* _Data_:
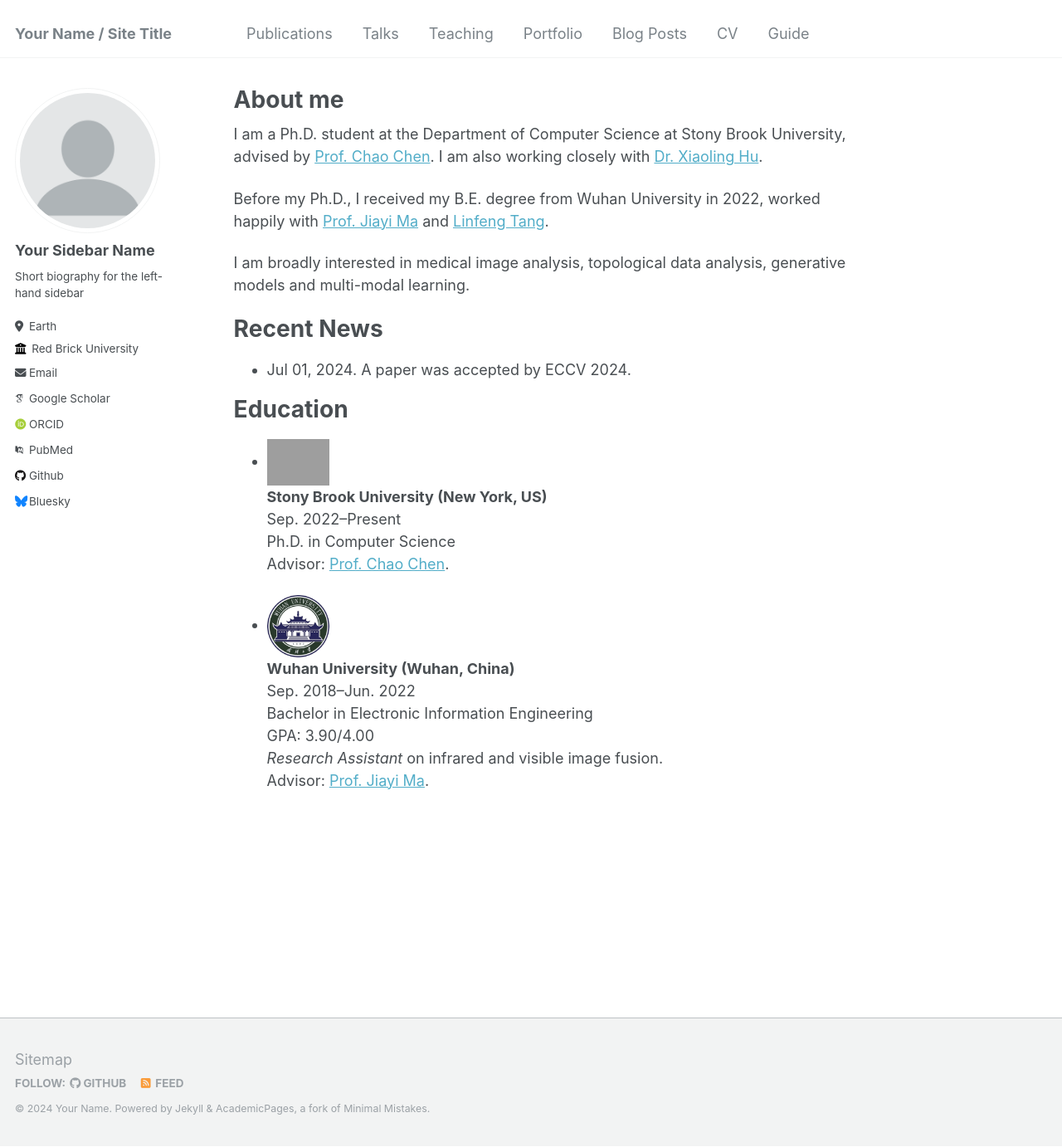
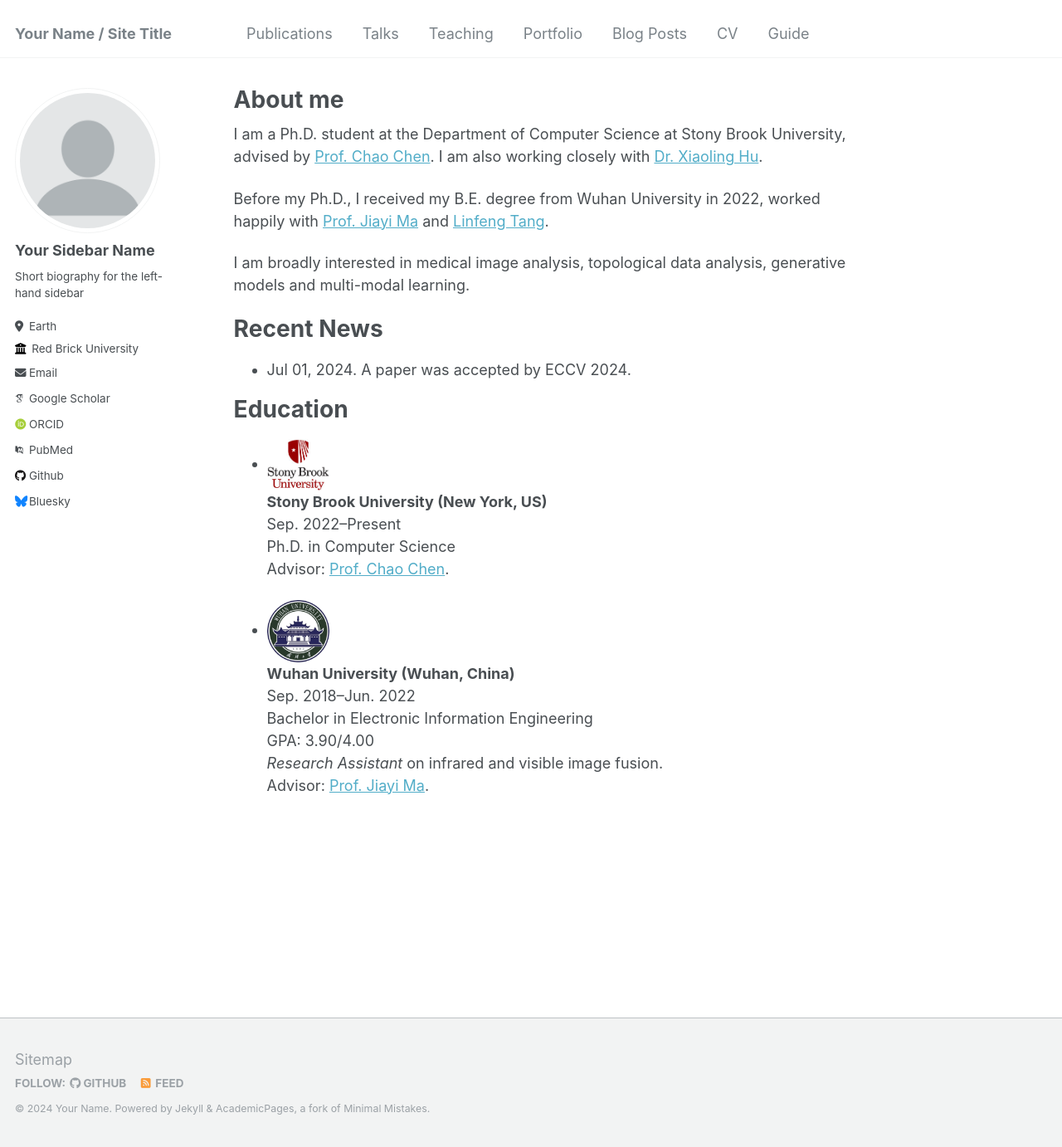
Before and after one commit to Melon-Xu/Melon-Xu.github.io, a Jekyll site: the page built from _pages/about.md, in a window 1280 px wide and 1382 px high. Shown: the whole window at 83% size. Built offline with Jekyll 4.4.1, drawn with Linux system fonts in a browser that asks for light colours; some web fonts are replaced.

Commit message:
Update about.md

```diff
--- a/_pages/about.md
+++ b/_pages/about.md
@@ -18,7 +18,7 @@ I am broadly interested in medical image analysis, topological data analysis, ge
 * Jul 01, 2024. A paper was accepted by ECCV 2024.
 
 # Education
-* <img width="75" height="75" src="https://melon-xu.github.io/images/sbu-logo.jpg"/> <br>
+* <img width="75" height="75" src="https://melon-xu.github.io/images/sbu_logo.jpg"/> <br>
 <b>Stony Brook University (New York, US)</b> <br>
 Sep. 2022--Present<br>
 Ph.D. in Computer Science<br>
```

* * *

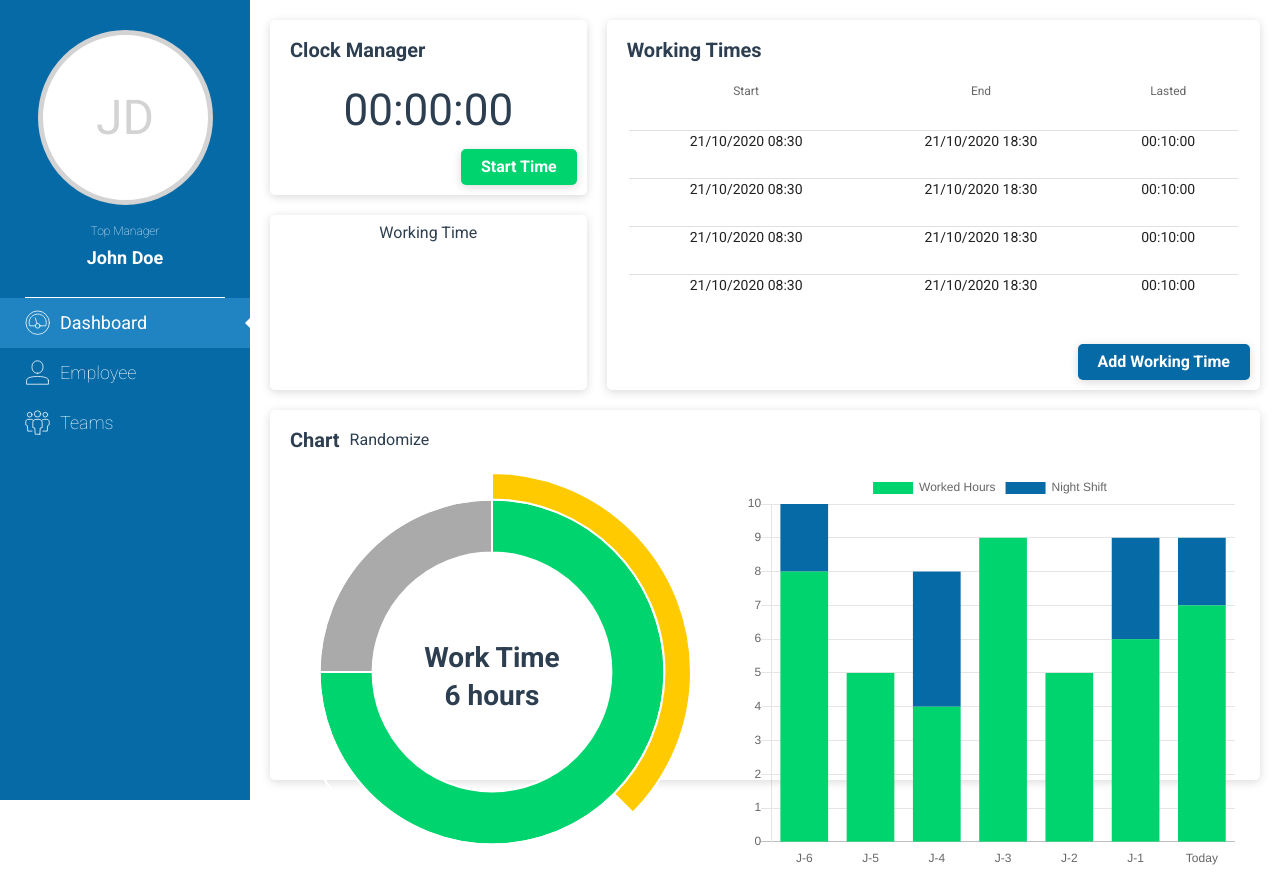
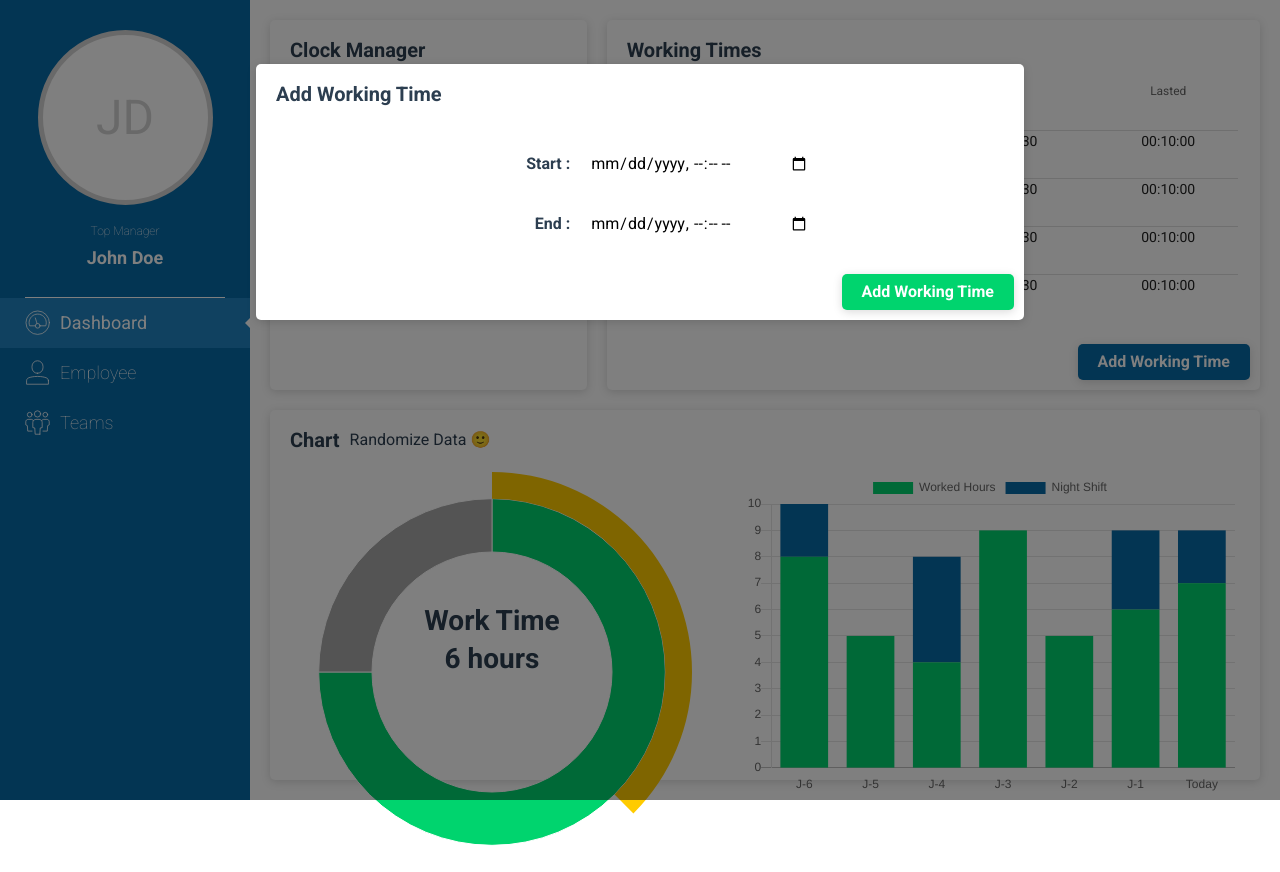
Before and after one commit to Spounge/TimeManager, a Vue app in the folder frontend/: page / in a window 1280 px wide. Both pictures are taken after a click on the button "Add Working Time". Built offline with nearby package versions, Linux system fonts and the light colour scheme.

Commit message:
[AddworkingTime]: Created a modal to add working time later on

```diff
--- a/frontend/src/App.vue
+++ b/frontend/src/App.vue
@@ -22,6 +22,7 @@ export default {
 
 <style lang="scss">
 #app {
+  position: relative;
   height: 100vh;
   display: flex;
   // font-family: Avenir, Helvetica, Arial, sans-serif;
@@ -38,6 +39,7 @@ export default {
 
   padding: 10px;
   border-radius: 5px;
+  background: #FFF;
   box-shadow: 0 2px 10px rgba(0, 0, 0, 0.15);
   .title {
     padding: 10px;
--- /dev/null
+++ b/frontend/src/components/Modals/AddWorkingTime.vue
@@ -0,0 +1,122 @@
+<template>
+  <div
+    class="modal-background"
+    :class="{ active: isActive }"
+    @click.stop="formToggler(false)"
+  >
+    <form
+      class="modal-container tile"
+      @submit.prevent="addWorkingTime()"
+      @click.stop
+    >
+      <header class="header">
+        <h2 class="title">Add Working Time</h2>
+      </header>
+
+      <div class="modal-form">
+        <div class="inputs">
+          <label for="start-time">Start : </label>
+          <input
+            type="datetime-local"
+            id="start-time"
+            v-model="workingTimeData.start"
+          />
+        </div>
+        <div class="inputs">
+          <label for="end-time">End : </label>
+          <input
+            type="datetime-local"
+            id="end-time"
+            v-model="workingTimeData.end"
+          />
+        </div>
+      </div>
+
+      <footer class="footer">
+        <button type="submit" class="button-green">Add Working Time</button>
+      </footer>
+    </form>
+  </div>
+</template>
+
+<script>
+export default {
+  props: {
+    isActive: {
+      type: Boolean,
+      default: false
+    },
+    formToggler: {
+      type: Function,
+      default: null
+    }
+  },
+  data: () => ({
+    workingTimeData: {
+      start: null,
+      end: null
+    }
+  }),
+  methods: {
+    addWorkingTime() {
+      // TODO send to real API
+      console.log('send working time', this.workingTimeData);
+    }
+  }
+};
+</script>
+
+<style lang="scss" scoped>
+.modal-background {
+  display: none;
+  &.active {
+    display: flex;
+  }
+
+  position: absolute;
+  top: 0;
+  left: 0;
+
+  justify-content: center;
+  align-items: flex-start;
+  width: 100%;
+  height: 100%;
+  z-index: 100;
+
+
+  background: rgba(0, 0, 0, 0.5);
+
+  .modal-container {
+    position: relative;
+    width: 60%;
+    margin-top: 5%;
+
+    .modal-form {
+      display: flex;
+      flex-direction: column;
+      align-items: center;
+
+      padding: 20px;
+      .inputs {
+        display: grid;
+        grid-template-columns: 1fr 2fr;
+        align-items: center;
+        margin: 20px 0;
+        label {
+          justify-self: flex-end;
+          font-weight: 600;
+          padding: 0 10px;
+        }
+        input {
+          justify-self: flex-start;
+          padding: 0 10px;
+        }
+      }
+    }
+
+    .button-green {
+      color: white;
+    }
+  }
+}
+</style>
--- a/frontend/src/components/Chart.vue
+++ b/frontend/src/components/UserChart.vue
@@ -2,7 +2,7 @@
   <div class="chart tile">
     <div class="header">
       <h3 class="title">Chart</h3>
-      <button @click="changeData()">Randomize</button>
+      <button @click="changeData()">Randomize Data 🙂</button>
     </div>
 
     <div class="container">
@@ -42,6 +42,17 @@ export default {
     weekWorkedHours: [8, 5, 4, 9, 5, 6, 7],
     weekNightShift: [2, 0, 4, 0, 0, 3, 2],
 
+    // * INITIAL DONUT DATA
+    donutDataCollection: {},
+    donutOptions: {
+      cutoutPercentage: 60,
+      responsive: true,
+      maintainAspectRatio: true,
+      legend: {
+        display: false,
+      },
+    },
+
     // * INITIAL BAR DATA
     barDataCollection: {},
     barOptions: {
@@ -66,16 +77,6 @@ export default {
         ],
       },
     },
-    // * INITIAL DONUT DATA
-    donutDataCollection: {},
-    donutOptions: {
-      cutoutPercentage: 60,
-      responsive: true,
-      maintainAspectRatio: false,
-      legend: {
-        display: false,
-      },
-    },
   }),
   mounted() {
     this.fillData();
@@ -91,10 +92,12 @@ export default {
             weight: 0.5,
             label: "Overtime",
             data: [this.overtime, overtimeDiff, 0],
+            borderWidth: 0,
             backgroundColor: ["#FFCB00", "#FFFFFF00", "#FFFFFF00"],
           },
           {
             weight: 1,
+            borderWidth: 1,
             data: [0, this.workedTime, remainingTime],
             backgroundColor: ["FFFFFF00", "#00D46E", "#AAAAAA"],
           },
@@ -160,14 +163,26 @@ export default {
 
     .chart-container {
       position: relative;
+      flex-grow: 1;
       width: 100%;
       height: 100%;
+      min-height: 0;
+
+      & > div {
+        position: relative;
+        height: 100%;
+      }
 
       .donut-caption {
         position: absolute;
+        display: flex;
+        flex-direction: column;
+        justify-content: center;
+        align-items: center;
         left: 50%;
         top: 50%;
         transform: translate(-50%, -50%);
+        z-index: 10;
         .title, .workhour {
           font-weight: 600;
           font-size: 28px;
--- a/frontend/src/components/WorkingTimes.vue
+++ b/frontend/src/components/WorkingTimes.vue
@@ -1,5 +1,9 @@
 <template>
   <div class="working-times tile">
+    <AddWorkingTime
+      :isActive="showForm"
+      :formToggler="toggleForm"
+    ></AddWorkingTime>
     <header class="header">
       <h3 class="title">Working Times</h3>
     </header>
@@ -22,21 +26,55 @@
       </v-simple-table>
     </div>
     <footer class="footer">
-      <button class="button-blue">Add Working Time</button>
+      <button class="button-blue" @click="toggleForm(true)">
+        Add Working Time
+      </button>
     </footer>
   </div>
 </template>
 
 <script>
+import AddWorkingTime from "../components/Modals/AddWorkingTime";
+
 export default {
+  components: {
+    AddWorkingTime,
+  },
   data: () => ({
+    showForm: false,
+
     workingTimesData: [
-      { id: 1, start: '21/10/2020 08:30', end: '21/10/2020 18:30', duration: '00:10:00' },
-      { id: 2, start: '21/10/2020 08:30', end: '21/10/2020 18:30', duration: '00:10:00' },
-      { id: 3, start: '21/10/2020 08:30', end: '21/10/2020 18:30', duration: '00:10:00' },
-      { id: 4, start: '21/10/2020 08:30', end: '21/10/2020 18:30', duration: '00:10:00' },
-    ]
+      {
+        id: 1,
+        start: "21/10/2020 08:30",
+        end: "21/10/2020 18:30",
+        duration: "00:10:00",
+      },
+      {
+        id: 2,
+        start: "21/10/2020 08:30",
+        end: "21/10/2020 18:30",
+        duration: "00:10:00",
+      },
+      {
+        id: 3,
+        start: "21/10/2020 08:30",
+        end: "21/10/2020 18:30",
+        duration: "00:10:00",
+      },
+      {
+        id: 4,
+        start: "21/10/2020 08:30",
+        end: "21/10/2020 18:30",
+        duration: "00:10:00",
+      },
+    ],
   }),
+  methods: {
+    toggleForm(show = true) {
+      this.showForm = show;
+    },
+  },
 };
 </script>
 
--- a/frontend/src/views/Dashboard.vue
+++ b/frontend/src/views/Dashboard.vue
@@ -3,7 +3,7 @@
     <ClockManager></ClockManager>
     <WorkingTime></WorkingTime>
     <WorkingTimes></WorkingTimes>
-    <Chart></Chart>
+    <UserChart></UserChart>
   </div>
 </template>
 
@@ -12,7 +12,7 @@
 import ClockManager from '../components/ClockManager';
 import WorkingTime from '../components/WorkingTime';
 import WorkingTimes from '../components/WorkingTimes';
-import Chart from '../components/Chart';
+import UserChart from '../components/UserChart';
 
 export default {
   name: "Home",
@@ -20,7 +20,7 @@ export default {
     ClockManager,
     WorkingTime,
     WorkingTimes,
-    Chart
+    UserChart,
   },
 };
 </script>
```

* _Work task_: Search the listing for the string "default". Copy each line where it turns up.

* _Output for this exercise_:
@@ -22,6 +22,7 @@ export default {
@@ -38,6 +39,7 @@ export default {
+export default {
+      default: false
+      default: null
@@ -42,6 +42,17 @@ export default {
@@ -66,16 +77,6 @@ export default {
@@ -91,10 +92,12 @@ export default {
@@ -160,14 +163,26 @@ export default {
 export default {
 export default {
@@ -20,7 +20,7 @@ export default {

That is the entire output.